“We also have restaurants that are nationally known that have closed,” he says. “That is tragic. We draw people to Cuyahoga County, in part because of the restaurants that are here.”

The relief efforts, while relatively small, have been sustained since the beginning of the pandemic, Bo admits. The State of Ohio has provided Workers Compensation dividend checks, and will send another, higher dividend check in two weeks. The state also has $38.7 million of federal CARES Act money that it used to establish the Bar and Restaurant Assistance Fund, providing $2,500 payments to bars and restaurants.

Cuyahoga County received $215 million in CARES Act funding. Of that, the county made $250,000 available in its first round of small business grants—providing $2,500 to 200 businesses, including restaurants. A second round of grants totaling $2.1 million went to 751 small businesses in Cuyahoga County, followed by a third round totaling $4 million.

Last week, the county made $1.2 million available solely to restaurants. Fifty percent of recipients for round one and round two of the Small Business Stabilization Fund were minority-owned businesses, according to county records.

Some inner-ring suburbs established relief programs aimed at minority-owned businesses, including the City of Cleveland Heights and Shaker Heights Development Corporation (SHDC). Shaker recently offered a Small Business Recovery Assistance Grant Program specifically for minority-owned businesses in Shaker Heights that saw 25 businesses line up. Cleveland Heights small business COVID-19 assistance applications quickly reached their limit.

<span class="content-image-text">The Campus Grille Latin</span>The Campus Grille LatinThe City of Berea offered two rounds of Emergency Relief Fund grants for retail, food service, and personal service businesses that were negatively impacted by the Ohio’s stay-at-home order. Each round we funded 55 grants of $2,000, for a total of $220,000 in both rounds. Grant recipients could use these funds for rent, PPE, payroll, and other business expenses.
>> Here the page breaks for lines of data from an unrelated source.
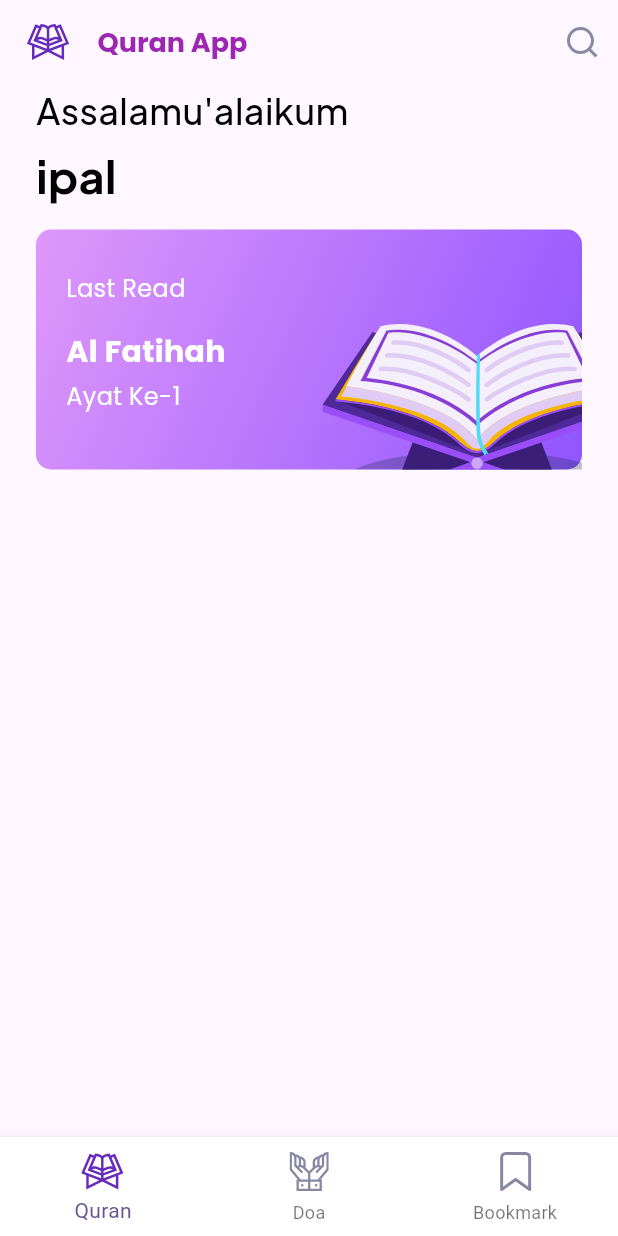
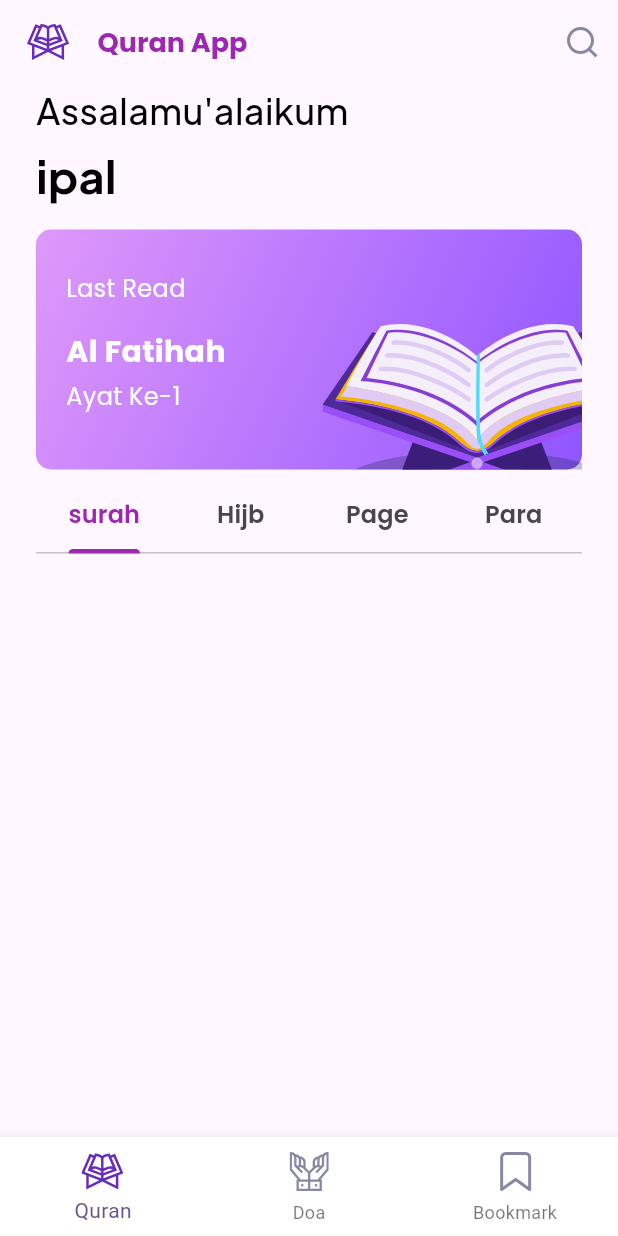
Before and after one commit to petelpop/quran_flutter, a Flutter app: the Homescreen screen opened directly, on a phone screen of 412 x 824 dp. Run offline on Flutter 3.47's test engine with Material 3 defaults, Android fonts, the phone set to English and light mode, and no system bars; our stand-ins replace flutter_svg, google_fonts.

Commit message:
add tabview at homescreen and create tabs file

```diff
--- a/lib/view/homescreen.dart
+++ b/lib/view/homescreen.dart
@@ -19,16 +19,44 @@ class Homescreen extends StatelessWidget {
                 ),
                 SliverAppBar(
                   automaticallyImplyLeading: false,
+                  pinned: true,
+                  elevation: 0,
+                  shape: Border(bottom: BorderSide(
+                    color: const Color(0xFFAAAAAA).withOpacity(0.1),
+                  )),
+                  bottom: PreferredSize(preferredSize: Size.fromHeight(0), child: _tab()),
                 )
               ],
-              body: TabBarView(
-                children: []
-                )
+                  body: TabBarView(
+                  children: []
+                  )
                 ),
                 )
                 ),
     );
   }
+
+  TabBar _tab() => TabBar(
+    labelColor: Colors.purple,
+    indicatorColor: Colors.purple,
+    indicatorWeight: 3,
+    tabs: [
+      _tabItem('surah'),
+      _tabItem('Hijb'),
+      _tabItem('Page'),
+      _tabItem('Para')
+    ],
+  );
+
+  Tab _tabItem(String label) => Tab(
+    child: Text(
+      label,
+      style: GoogleFonts.poppins(
+        fontSize: 16,
+        fontWeight: FontWeight.w600,
+      ),
+    ),
+  );
 
   Column _salam() => Column(
       crossAxisAlignment: CrossAxisAlignment.start,
```
Also changed, not shown: lib/view/tabs/hijb_tabs.dart (added), lib/view/tabs/page_tabs.dart (added), lib/view/tabs/para_tabs.dart (added), lib/view/tabs/surah_tabs.dart (added).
The City of Lakewood back in April launched a Small Business Assistance Program providing up to $7,000 for rent and/or job retention. The program is still up and running. Lakewood is going out of its way to help small business, particularly restaurants that want outdoor dining, by making legal express parking and temporary outdoor dining and parklets. Restaurants also qualified to receive a federal Payroll Protection Program loan to cover employee pay.

Still, those in the industry say it feels like a drop in the bucket.

“The government should have enacted better relief,” observes Bo. “There are European countries that are covering the loss of sales for restaurants and small businesses.”

Campaigns to encourage customers to save their favorite restaurants will only go so far, he adds.   

“There's definitely a lot of people who are diehard and loyal to the Cleveland food and drink scene,” Bo says. “But I don't think they alone can shoulder the burden of keeping them open. It's not up to Joe consumer. It's a pandemic, and no one knew what was going to happen.”

Bo mourns the inevitable loss of ethnic and minority owned restaurants in what will be missing from the area's cultural diversity.

For Roman, it feels personal. “I always talk to my daughters about the pursuit of happiness, and food is a major component in that,” he says. “When you find something that does make you feel that, you want to hold on to it.”

The series is made possible through the support of Citizens Bank, the First Suburbs Consortium, and the First Ring Schools Collaborative.

Marc Lefkowitz
Marc Lefkowitz

About the Author: Marc Lefkowitz

Marc Lefkowitz is a sustainability consultant with more than 15 years of experience writing, speaking and advocating for a more sustainable Northeast Ohio. He served as Director of the GreenCityBlueLake Institute and editor of its well-known blog at He has a B.A. in English from Ohio State University and an M.A. in urban planning from Cleveland State University. He is a regular bike commuter and transit rider. Photo: Liz Cooper.